Payton and Kevin McAllister, costars in last season’s award-winning Ragtime at Ford’s, team up again here, turning in a fabulously flirty “Honeysuckle Rose,” among other duets, trios and group numbers. McAllister’s supple baritone sounds great selling romance, or, as with crowd-pleasers “Your Feet’s Too Big” and “Fat and Greasy,” earning laughs enough to make even the weariest in the house forget their troubles for a spell.
On “Fat and Greasy,” McAllister shares the stage with Solomon Parker III, a less assured vocalist who still lights up the stage with physical confidence and forges an electric connection with the audience. Parker plies all that personality especially well via Jared Grimes’ jaunty choreography, investing every movement and gesture of “The Viper’s Drag” with smooth sensuality.
Personality is the production’s not-so-secret weapon, as each performer, including ingenue Korinn Walfall, finds space within the loose structure of story and character to amplify their own personal way of delivering a joke, a step, or a lyric.
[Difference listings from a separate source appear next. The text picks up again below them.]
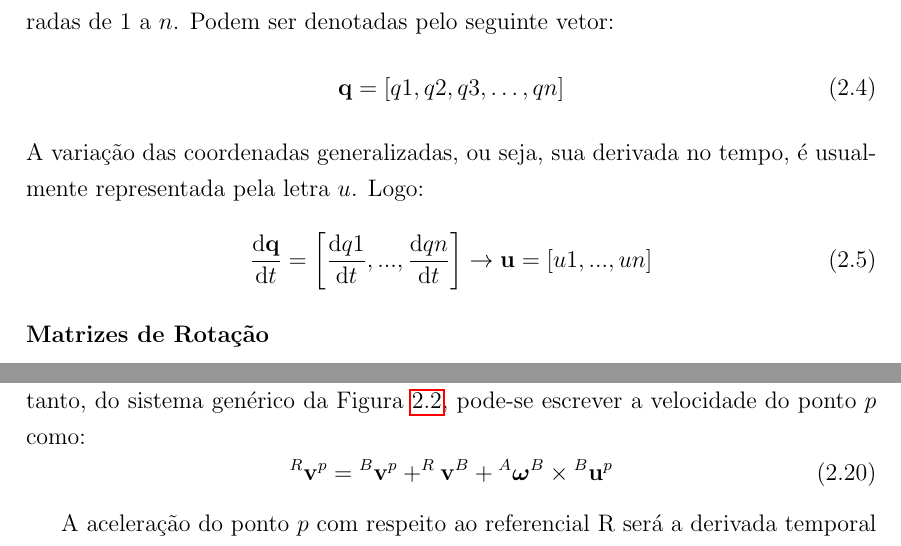
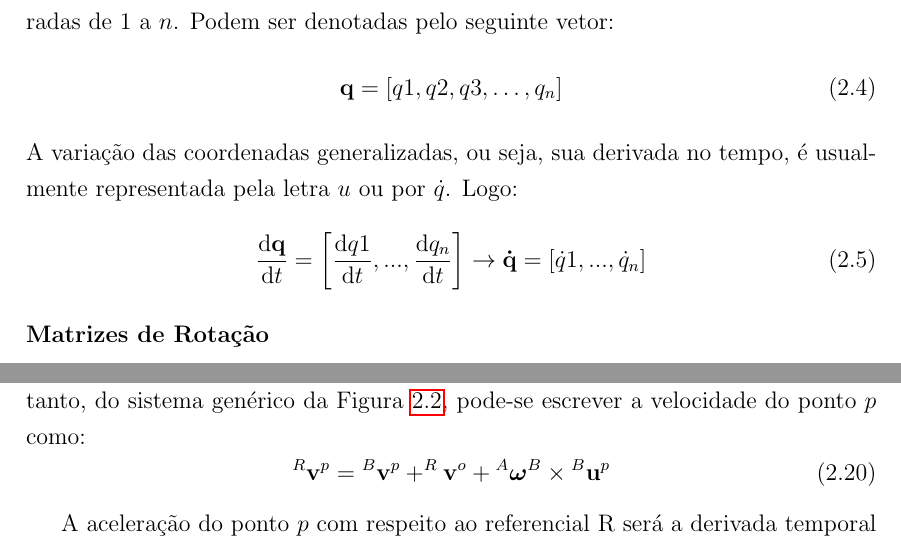
Before and after one commit to estevaoff/Mestrado, a LaTeX thesis (thesis.tex, which reads chap02.tex): two parts of pages 23 and 25 of 159, joined at a grey line, cut so that both start at the same text. Compiled offline with pdfLaTeX.

Commit message:
alteracao de u para qponto

```diff
--- a/chap02.tex
+++ b/chap02.tex
@@ -131,15 +131,16 @@ As coordenadas generalizadas são usualmente simbolizadas pela letra
 $q$, e numeradas de $1$ a $n$. Podem ser denotadas pelo seguinte vetor:
 %
 \begin{equation}
-	\mathbf{q} = [q1, q2, q3,\ldots, qn]
+	\mathbf{q} = [q1, q2, q3,\ldots, q_n]
 \end{equation}
 %
 A variação das coordenadas generalizadas, ou seja, sua derivada no tempo, é
-usualmente representada pela letra $u$. Logo:
+usualmente representada pela letra $u$ ou por $\dot{q}$. Logo:
 %
 \begin{equation}
 	\frac{\mathrm{d} \mathbf{q}}{\mathrm{d} t} = \left[ \frac{\mathrm{d}
-q1}{\mathrm{d} t}, ..., \frac{\mathrm{d} qn}{\mathrm{d} t}\right] \rightarrow  \mathbf{u} = [u1,...,un]
+q1}{\mathrm{d} t}, ..., \frac{\mathrm{d} q_n}{\mathrm{d} t}\right] \rightarrow
+\mathbf{\dot{q}} = [\dot{q}1,...,\dot{q}_n]
 \end{equation}
 %
 
@@ -315,7 +316,7 @@ respeito ao referencial A. Portanto, do sistema genérico da
 Figura~\ref{fig::sist_refs}, pode-se escrever a velocidade do ponto $p$ como:
 %
 \begin{equation}
-	^{R}\mathbf{v}^{p} = {}^{B}\mathbf{v}^{p} + ^{R}\mathbf{v}^{B} +
+	^{R}\mathbf{v}^{p} = {}^{B}\mathbf{v}^{p} + ^{R}\mathbf{v}^{o} +
 	{}^{A}\boldsymbol{\omega}^{B} \times {}^{B}\textrm{\textbf{u}}^{p}
 \end{equation}
 %
```
Also changed, not shown: chap02.tex (2 more changed lines).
They are five distinct styles and voices who coalesce into one soulful, persuasive unit.
The dancing, in general, isn’t as tight as the singing, but the singing is oh, so tight, as is the tuxedoed band, led by music director and onstage pianist Mark G. Meadows. Even the maestro adds a wink and a smile to the party, getting in on the humor and decidedly staying out of any of the light lovers’ drama that plays out over the course of two acts.
Meadows and his musicians add to the visual impact of scenic designer Paige Hathaway’s onstage/backstage set. Before a backdrop of red bricks and velvet, the band and performers stride and swing their way back through time, back to some smoky, elegant joint way up in Harlem where happiness and hardship go hand in hand, and a grinning Fats Waller is still spreading his rhythm around.
Ain’t Misbehavin’ runs through March 10 at Signature Theatre, 4200 Campbell Avenue, Arlington. Tickets are $40 to $109. Call 703-820-9771, or visit www.sigtheatre.org.